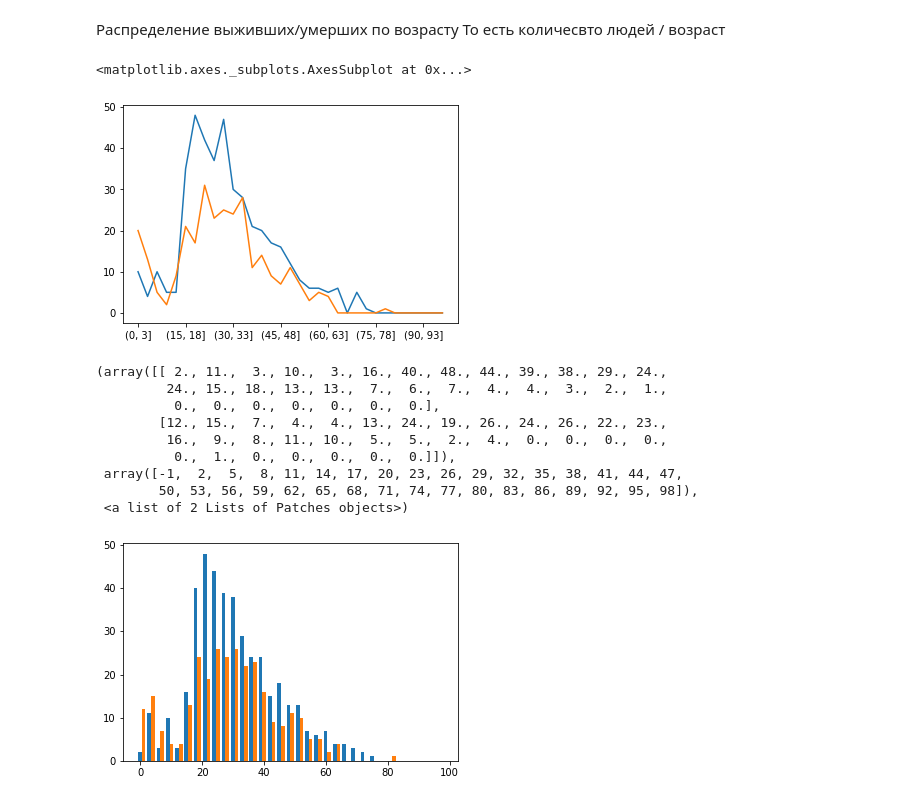
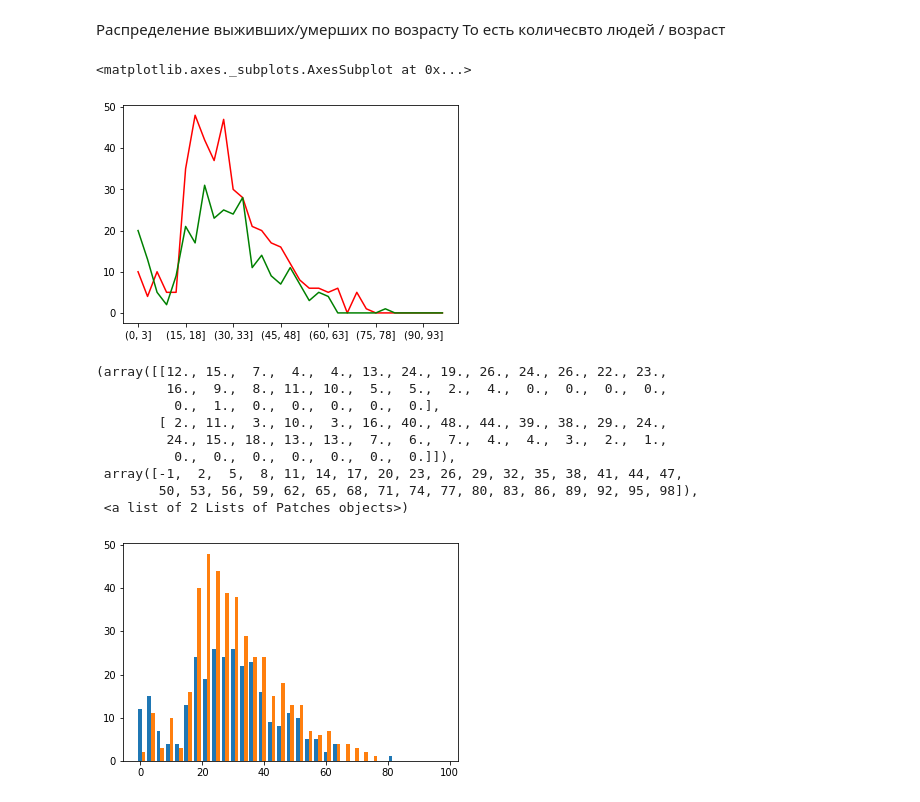
Before and after one commit to BeushevArtem/project, a Jupyter notebook: April25.ipynb, the cells around one changed output. Saved outputs shown, nothing was run; the diff lists cells and outputs as text; code cells hidden in the pictures.

```diff
--- a/April25.ipynb
+++ b/April25.ipynb
@@ -41,31 +41,31 @@ themaPro = pd.DataFrame([],columns = ['Survived','Age'])
 Dead = []
 Surv = []
 for i in range(tit.shape[0]):
-  if tit['Survived'][i] == 1:
+  if tit['Survived'][i] == 0:
+    Dead.append(tit['Age'][i])
+  else:
     Surv.append(tit['Age'][i])
-  else:
-    Dead.append(tit['Age'][i])
 # %%
 Surv = pd.DataFrame(Surv)
 Dead = pd.DataFrame(Dead)
 # %%
 cut_bins = np.arange(0, 100, 3)
-pd.cut(Dead[0], bins=cut_bins).value_counts(sort=False).plot.line()
-pd.cut(Surv[0], bins=cut_bins).value_counts(sort=False).plot.line()
+pd.cut(Dead[0], bins=cut_bins).value_counts(sort=False).plot.line(color='red')
+pd.cut(Surv[0], bins=cut_bins).value_counts(sort=False).plot.line(color='green')
 # %% [output]
 <matplotlib.axes._subplots.AxesSubplot at 0x...>
-[figure, old version]
+[figure, new version]
 # %%
 cut_bins = np.arange(-1, 100, 3)
-plt.hist([Dead,Surv], bins=cut_bins, histtype='bar')
+plt.hist([Surv,Dead], bins=cut_bins, histtype='bar')
 # %% [output]
-(array([[ 2., 11.,  3., 10.,  3., 16., 40., 48., 44., 39., 38., 29., 24.,
+(array([[12., 15.,  7.,  4.,  4., 13., 24., 19., 26., 24., 26., 22., 23.,
+         16.,  9.,  8., 11., 10.,  5.,  5.,  2.,  4.,  0.,  0.,  0.,  0.,
+          0.,  1.,  0.,  0.,  0.,  0.,  0.],
+        [ 2., 11.,  3., 10.,  3., 16., 40., 48., 44., 39., 38., 29., 24.,
          24., 15., 18., 13., 13.,  7.,  6.,  7.,  4.,  4.,  3.,  2.,  1.,
-          0.,  0.,  0.,  0.,  0.,  0.,  0.],
-        [12., 15.,  7.,  4.,  4., 13., 24., 19., 26., 24., 26., 22., 23.,
-         16.,  9.,  8., 11., 10.,  5.,  5.,  2.,  4.,  0.,  0.,  0.,  0.,
-          0.,  1.,  0.,  0.,  0.,  0.,  0.]]),
+          0.,  0.,  0.,  0.,  0.,  0.,  0.]]),
  array([-1,  2,  5,  8, 11, 14, 17, 20, 23, 26, 29, 32, 35, 38, 41, 44, 47,
         50, 53, 56, 59, 62, 65, 68, 71, 74, 77, 80, 83, 86, 89, 92, 95, 98]),
  <a list of 2 Lists of Patches objects>)
-[figure, old version]
+[figure, new version]
```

##########

> [Exercise description]: Within the records above, each line containing "DataFrame" is to be returned.

> [Solution to this task]:
@@ -41,31 +41,31 @@ themaPro = pd.DataFrame([],columns = ['Survived','Age'])
 Surv = pd.DataFrame(Surv)
 Dead = pd.DataFrame(Dead)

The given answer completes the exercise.